Most dog owners think of their pets as one of the family and are more than happy to lavish them with luxury bedding, premium dog food and plenty of love and attention.
But however much we may think of our pets in human terms until now there has been no scientific evidence that our canine companions can understand a person's point of view.
However, now scientists at the University of Portsmouth have carried out a study that they believe shows that dogs really can understand a human perspective.
The team discovered that when a person tells a dog not to take food, it is four times more likely to disobey in a dark room than it would in a lit room.
"What we've revealed is incredible because it implies dogs understand the human can't see them," said leader of the study Dr Juliane Kaminski, of the University of Portsmouth's Department of Psychology. "This means they might understand the human perspective."
The research, published in the journal Animal Cognition, involved a series of experiments carried out with dogs in varied light conditions.
Some 42 female and 42 male pet dogs aged one year or older took part in each of the tests, in which the canine was forbidden by a human from taking the food.
The researchers found that when the room was darkened, the dogs took more food and took it more quickly than when the room was lit.
Dr Kaminski said that there was no evidence on how well domestic dogs could see in the dark, but the findings from the study revealed that these canines could differentiate between light and dark.

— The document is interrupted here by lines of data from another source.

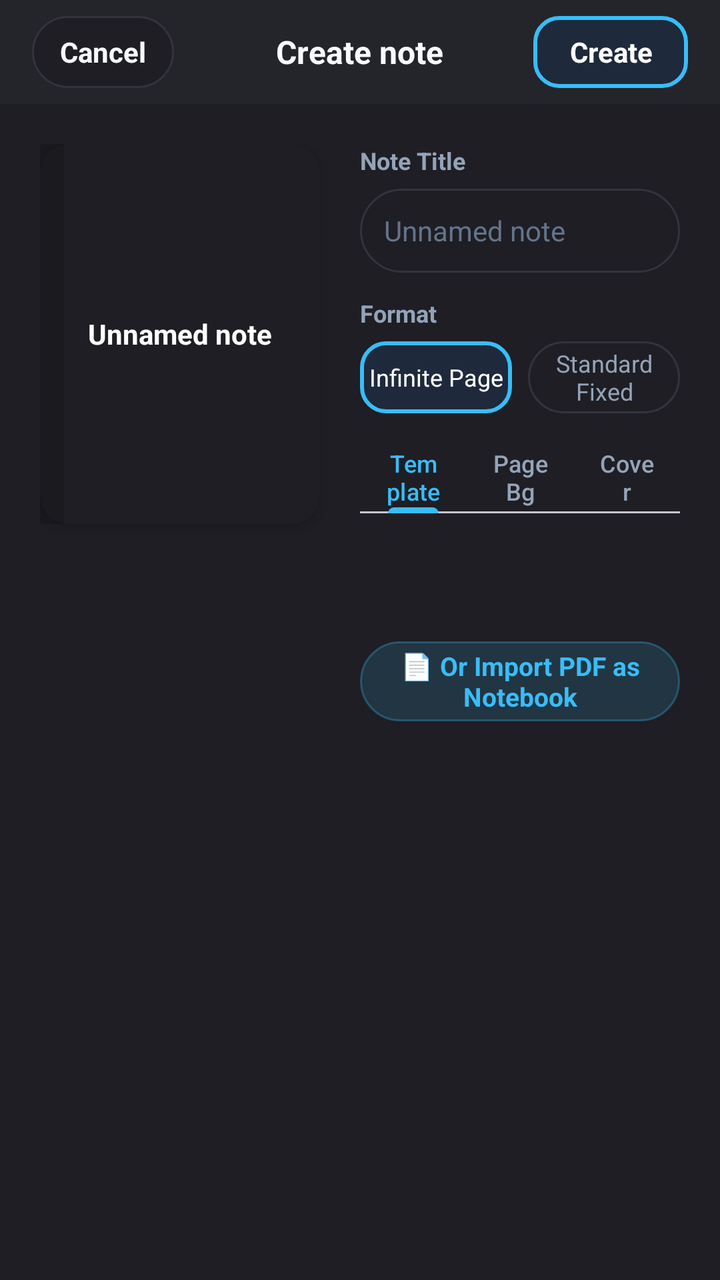
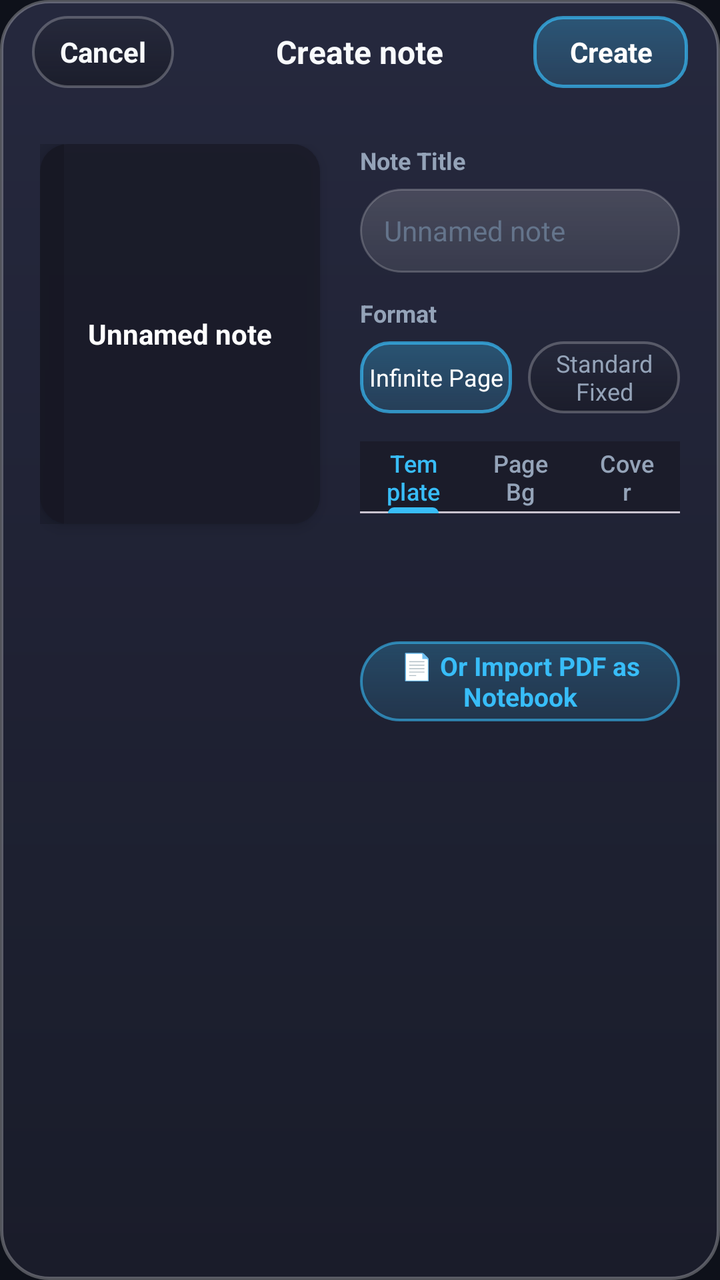

Compare the two renders of this Android layout. The source of the first and the diff that turns it into the second are given below.
<!-- AndroidManifest.xml: application theme Theme.OpenNotes -->
<!-- res/layout/dialog_create_notebook.xml -->
<?xml version="1.0" encoding="utf-8"?>
<LinearLayout xmlns:android="http://schemas.android.com/apk/res/android"
    xmlns:app="http://schemas.android.com/apk/res-auto"
    android:layout_width="match_parent"
    android:layout_height="wrap_content"
    android:orientation="vertical"
    android:background="@color/surface">

    
    <RelativeLayout
        android:layout_width="match_parent"
        android:layout_height="52dp"
        android:paddingHorizontal="16dp"
        android:background="@color/surface_elevated">

        <TextView
            android:id="@+id/btnCancelCreate"
            android:layout_width="wrap_content"
            android:layout_height="36dp"
            android:layout_alignParentStart="true"
            android:layout_centerVertical="true"
            android:gravity="center"
            android:paddingHorizontal="14dp"
            android:text="Cancel"
            android:textColor="@color/text_primary"
            android:textSize="14sp"
            android:textStyle="bold"
            android:background="@drawable/bg_floating_pill" />

        <TextView
            android:layout_width="wrap_content"
            android:layout_height="wrap_content"
            android:layout_centerInParent="true"
            android:text="Create note"
            android:textColor="@color/text_primary"
            android:textSize="16sp"
            android:textStyle="bold" />

        <TextView
            android:id="@+id/btnConfirmCreate"
            android:layout_width="wrap_content"
            android:layout_height="36dp"
            android:layout_alignParentEnd="true"
            android:layout_centerVertical="true"
            android:gravity="center"
            android:paddingHorizontal="18dp"
            android:text="Create"
            android:textColor="#FFFFFF"
            android:textSize="14sp"
            android:textStyle="bold"
            android:background="@drawable/bg_tool_button_active" />
    </RelativeLayout>

    <LinearLayout
        android:layout_width="match_parent"
        android:layout_height="wrap_content"
        android:orientation="horizontal"
        android:padding="20dp">

        
        <FrameLayout
            android:id="@+id/previewCoverBox"
            android:layout_width="140dp"
            android:layout_height="190dp"
            android:background="@drawable/bg_notebook_cover"
            android:elevation="4dp">

            <View
                android:layout_width="12dp"
                android:layout_height="match_parent"
                android:background="#22000000" />

            <TextView
                android:id="@+id/textPreviewTitle"
                android:layout_width="wrap_content"
                android:layout_height="wrap_content"
                android:layout_gravity="center"
                android:padding="12dp"
                android:gravity="center"
                android:text="Unnamed note"
                android:textColor="#FFFFFF"
                android:textSize="14sp"
                android:textStyle="bold" />
        </FrameLayout>

        
        <LinearLayout
            android:layout_width="0dp"
            android:layout_height="wrap_content"
            android:layout_weight="1"
            android:layout_marginStart="20dp"
            android:orientation="vertical">

            
            <TextView
                android:layout_width="wrap_content"
                android:layout_height="wrap_content"
                android:text="Note Title"
                android:textColor="@color/text_secondary"
                android:textSize="12sp"
                android:textStyle="bold" />

            <EditText
                android:id="@+id/editNotebookTitle"
                android:layout_width="match_parent"
                android:layout_height="42dp"
                android:layout_marginTop="6dp"
                android:background="@drawable/bg_search_bar"
                android:hint="Unnamed note"
                android:paddingHorizontal="12dp"
                android:textColor="@color/text_primary"
                android:textColorHint="@color/text_hint"
                android:textSize="14sp"
                android:selectAllOnFocus="true"
                android:inputType="textCapWords" />

            
            <TextView
                android:layout_width="wrap_content"
                android:layout_height="wrap_content"
                android:text="Format"
                android:textColor="@color/text_secondary"
                android:textSize="12sp"
                android:textStyle="bold"
                android:layout_marginTop="12dp" />

            <LinearLayout
                android:layout_width="match_parent"
                android:layout_height="36dp"
                android:layout_marginTop="6dp"
                android:orientation="horizontal">

                <TextView
                    android:id="@+id/btnFormatInfinite"
                    android:layout_width="0dp"
                    android:layout_height="match_parent"
                    android:layout_weight="1"
                    android:gravity="center"
                    android:text="Infinite Page"
                    android:textColor="#FFFFFF"
                    android:textSize="12sp"
                    android:background="@drawable/bg_tool_button_active" />

                <TextView
                    android:id="@+id/btnFormatStandard"
                    android:layout_width="0dp"
                    android:layout_height="match_parent"
                    android:layout_weight="1"
                    android:layout_marginStart="8dp"
                    android:gravity="center"
                    android:text="Standard Fixed"
                    android:textColor="@color/text_secondary"
                    android:textSize="12sp"
                    android:background="@drawable/bg_floating_pill" />
            </LinearLayout>

            
            <com.google.android.material.tabs.TabLayout
                android:id="@+id/tabLayoutCreate"
                android:layout_width="match_parent"
                android:layout_height="36dp"
                android:layout_marginTop="14dp"
                app:tabIndicatorColor="@color/accent"
                app:tabSelectedTextColor="@color/accent"
                app:tabTextColor="@color/text_secondary"
                app:tabMode="fixed"
                app:tabGravity="fill">

                <com.google.android.material.tabs.TabItem
                    android:layout_width="wrap_content"
                    android:layout_height="wrap_content"
                    android:text="Template" />

                <com.google.android.material.tabs.TabItem
                    android:layout_width="wrap_content"
                    android:layout_height="wrap_content"
                    android:text="Page Bg" />

                <com.google.android.material.tabs.TabItem
                    android:layout_width="wrap_content"
                    android:layout_height="wrap_content"
                    android:text="Cover" />
            </com.google.android.material.tabs.TabLayout>

            <FrameLayout
                android:layout_width="match_parent"
                android:layout_height="wrap_content"
                android:layout_marginTop="10dp">

                
                <HorizontalScrollView
                    android:id="@+id/containerTemplateChoices"
                    android:layout_width="match_parent"
                    android:layout_height="wrap_content"
                    android:scrollbars="none">

                    <LinearLayout
                        android:id="@+id/layoutTemplateButtons"
                        android:layout_width="wrap_content"
                        android:layout_height="38dp"
                        android:orientation="horizontal"
                        android:gravity="center_vertical" />
                </HorizontalScrollView>

                
                <HorizontalScrollView
                    android:id="@+id/containerPageBgChoices"
                    android:layout_width="match_parent"
                    android:layout_height="wrap_content"
                    android:scrollbars="none"
                    android:visibility="gone">

                    <LinearLayout
                        android:id="@+id/layoutPageBgButtons"
                        android:layout_width="wrap_content"
                        android:layout_height="38dp"
                        android:orientation="horizontal"
                        android:gravity="center_vertical" />
                </HorizontalScrollView>

                
                <HorizontalScrollView
                    android:id="@+id/containerColorChoices"
                    android:layout_width="match_parent"
                    android:layout_height="wrap_content"
                    android:scrollbars="none"
                    android:visibility="gone">

                    <LinearLayout
                        android:id="@+id/layoutColorButtons"
                        android:layout_width="wrap_content"
                        android:layout_height="38dp"
                        android:orientation="horizontal"
                        android:gravity="center_vertical" />
                </HorizontalScrollView>
            </FrameLayout>

            
            <TextView
                android:id="@+id/btnImportPdfInDialog"
                android:layout_width="match_parent"
                android:layout_height="40dp"
                android:layout_marginTop="16dp"
                android:gravity="center"
                android:background="@drawable/bg_pill_accent"
                android:text="📄 Or Import PDF as Notebook"
                android:textColor="@color/accent"
                android:textSize="13sp"
                android:textStyle="bold" />

        </LinearLayout>
    </LinearLayout>

</LinearLayout>
<!-- resources referenced by this layout -->
<resources>
  <color name="accent">#38BDF8</color>
  <color name="surface">#1E1E24</color>
  <color name="surface_elevated">#24242B</color>
  <color name="text_hint">#64748B</color>
  <color name="text_primary">#F8FAFC</color>
  <color name="text_secondary">#94A3B8</color>
  <!-- drawable bg_floating_pill (drawable) -->
  <?xml version="1.0" encoding="utf-8"?>
  <shape xmlns:android="http://schemas.android.com/apk/res/android"
      android:shape="rectangle">
      <corners android:radius="24dp" />
      <solid android:color="@color/surface" />
      <stroke
          android:width="1dp"
          android:color="@color/divider" />
  </shape>
  <!-- drawable bg_notebook_cover (drawable) -->
  <?xml version="1.0" encoding="utf-8"?>
  <shape xmlns:android="http://schemas.android.com/apk/res/android"
      android:shape="rectangle">
      <corners android:radius="14dp" />
      <solid android:color="@color/surface" />
  </shape>
  <!-- drawable bg_pill_accent (drawable) -->
  <?xml version="1.0" encoding="utf-8"?>
  <shape xmlns:android="http://schemas.android.com/apk/res/android"
      android:shape="rectangle">
      <corners android:radius="22dp" />
      <solid android:color="#2438BDF8" />
      <stroke android:width="1dp" android:color="#4D38BDF8" />
  </shape>
  <!-- drawable bg_search_bar (drawable) -->
  <?xml version="1.0" encoding="utf-8"?>
  <shape xmlns:android="http://schemas.android.com/apk/res/android"
      android:shape="rectangle">
      <corners android:radius="24dp" />
      <solid android:color="@color/surface" />
      <stroke android:width="1dp" android:color="@color/divider" />
  </shape>
  <!-- drawable bg_tool_button_active (drawable) -->
  <?xml version="1.0" encoding="utf-8"?>
  <shape xmlns:android="http://schemas.android.com/apk/res/android"
      android:shape="rectangle">
      <corners android:radius="12dp" />
      <solid android:color="@color/accent_light" />
      <stroke android:width="2dp" android:color="@color/accent" />
  </shape>
  <color name="divider">#33333E</color>
  <color name="accent_light">#1E293B</color>
  <color name="accent_blue">#3B82F6</color>
  <color name="surface_variant">#2A2A32</color>
  <color name="window_background">#121214</color>
  <color name="surface_card">#24242B</color>
  <style name="Widget.OpenNotes.DialogButton.Positive" parent="Widget.Material3.Button.TextButton.Dialog">
          <item name="android:textColor">@color/accent</item>
          <item name="android:textStyle">bold</item>
          <item name="android:textSize">14sp</item>
          <item name="android:textAllCaps">false</item>
      </style>
  <style name="Widget.OpenNotes.DialogButton.Neutral" parent="Widget.Material3.Button.TextButton.Dialog">
          <item name="android:textColor">@color/text_secondary</item>
          <item name="android:textSize">14sp</item>
          <item name="android:textAllCaps">false</item>
      </style>
  <!-- unchanged entries left out for length: 3 -->
</resources>

<!-- the commit's change to res/layout/dialog_create_notebook.xml (unified diff, before → after) -->
@@ -4,14 +4,14 @@
     android:layout_width="match_parent"
     android:layout_height="wrap_content"
     android:orientation="vertical"
-    android:background="@color/surface">
+    android:background="@drawable/shape_dialog_bg">
 
     
     <RelativeLayout
         android:layout_width="match_parent"
         android:layout_height="52dp"
         android:paddingHorizontal="16dp"
-        android:background="@color/surface_elevated">
+        android:background="@android:color/transparent">
 
         <TextView
             android:id="@+id/btnCancelCreate"
<!-- resource entries referenced after the edit -->
@@ -1,21 +1,28 @@
 <!-- resources referenced by this layout -->
 <resources>
   <color name="accent">#38BDF8</color>
-  <color name="surface">#1E1E24</color>
-  <color name="surface_elevated">#24242B</color>
+  <color name="surface">#D91A1C28</color>
   <color name="text_hint">#64748B</color>
   <color name="text_primary">#F8FAFC</color>
   <color name="text_secondary">#94A3B8</color>
   <!-- drawable bg_floating_pill (drawable) -->
   <?xml version="1.0" encoding="utf-8"?>
-  <shape xmlns:android="http://schemas.android.com/apk/res/android"
-      android:shape="rectangle">
-      <corners android:radius="24dp" />
-      <solid android:color="@color/surface" />
-      <stroke
-          android:width="1dp"
-          android:color="@color/divider" />
-  </shape>
+  <layer-list xmlns:android="http://schemas.android.com/apk/res/android">
+      
+      <item>
+          <shape android:shape="rectangle">
+              <corners android:radius="24dp" />
+              <gradient
+                  android:angle="270"
+                  android:startColor="#E625283A"
+                  android:endColor="#D4191B28"
+                  android:type="linear" />
+              <stroke
+                  android:width="1.2dp"
+                  android:color="#3DFFFFFF" />
+          </shape>
+      </item>
+  </layer-list>
   <!-- drawable bg_notebook_cover (drawable) -->
   <?xml version="1.0" encoding="utf-8"?>
   <shape xmlns:android="http://schemas.android.com/apk/res/android"
@@ -28,31 +35,64 @@
   <shape xmlns:android="http://schemas.android.com/apk/res/android"
       android:shape="rectangle">
       <corners android:radius="22dp" />
-      <solid android:color="#2438BDF8" />
-      <stroke android:width="1dp" android:color="#4D38BDF8" />
+      <gradient
+          android:angle="270"
+          android:startColor="#4038BDF8"
+          android:endColor="#2038BDF8"
+          android:type="linear" />
+      <stroke android:width="1.2dp" android:color="#9938BDF8" />
   </shape>
   <!-- drawable bg_search_bar (drawable) -->
   <?xml version="1.0" encoding="utf-8"?>
   <shape xmlns:android="http://schemas.android.com/apk/res/android"
       android:shape="rectangle">
       <corners android:radius="24dp" />
-      <solid android:color="@color/surface" />
-      <stroke android:width="1dp" android:color="@color/divider" />
+      <gradient
+          android:angle="270"
+          android:startColor="#29FFFFFF"
+          android:endColor="#18FFFFFF"
+          android:type="linear" />
+      <stroke
+          android:width="1dp"
+          android:color="#33FFFFFF" />
   </shape>
   <!-- drawable bg_tool_button_active (drawable) -->
   <?xml version="1.0" encoding="utf-8"?>
   <shape xmlns:android="http://schemas.android.com/apk/res/android"
       android:shape="rectangle">
-      <corners android:radius="12dp" />
-      <solid android:color="@color/accent_light" />
-      <stroke android:width="2dp" android:color="@color/accent" />
+      <corners android:radius="14dp" />
+      <gradient
+          android:angle="270"
+          android:startColor="#4D38BDF8"
+          android:endColor="#2B38BDF8"
+          android:type="linear" />
+      <stroke
+          android:width="1.5dp"
+          android:color="#B338BDF8" />
   </shape>
-  <color name="divider">#33333E</color>
+  <!-- drawable shape_dialog_bg (drawable) -->
+  <?xml version="1.0" encoding="utf-8"?>
+  <layer-list xmlns:android="http://schemas.android.com/apk/res/android">
+      <item>
+          <shape android:shape="rectangle">
+              <corners android:radius="24dp" />
+              <gradient
+                  android:angle="270"
+                  android:startColor="#F526293E"
+                  android:endColor="#EC1A1C2B"
+                  android:type="linear" />
+              <stroke
+                  android:width="1.5dp"
+                  android:color="#48FFFFFF" />
+          </shape>
+      </item>
+  </layer-list>
+  <color name="divider">#33FFFFFF</color>
   <color name="accent_light">#1E293B</color>
   <color name="accent_blue">#3B82F6</color>
-  <color name="surface_variant">#2A2A32</color>
-  <color name="window_background">#121214</color>
-  <color name="surface_card">#24242B</color>
+  <color name="surface_variant">#80181A26</color>
+  <color name="window_background">#0E111A</color>
+  <color name="surface_card">#E6202232</color>
   <style name="Widget.OpenNotes.DialogButton.Positive" parent="Widget.Material3.Button.TextButton.Dialog">
           <item name="android:textColor">@color/accent</item>
           <item name="android:textStyle">bold</item>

"The results of these tests suggest that dogs are deciding it's safer to steal the food when the room is dark because they understand something of the human's perspective," she added.
Written by: Hannah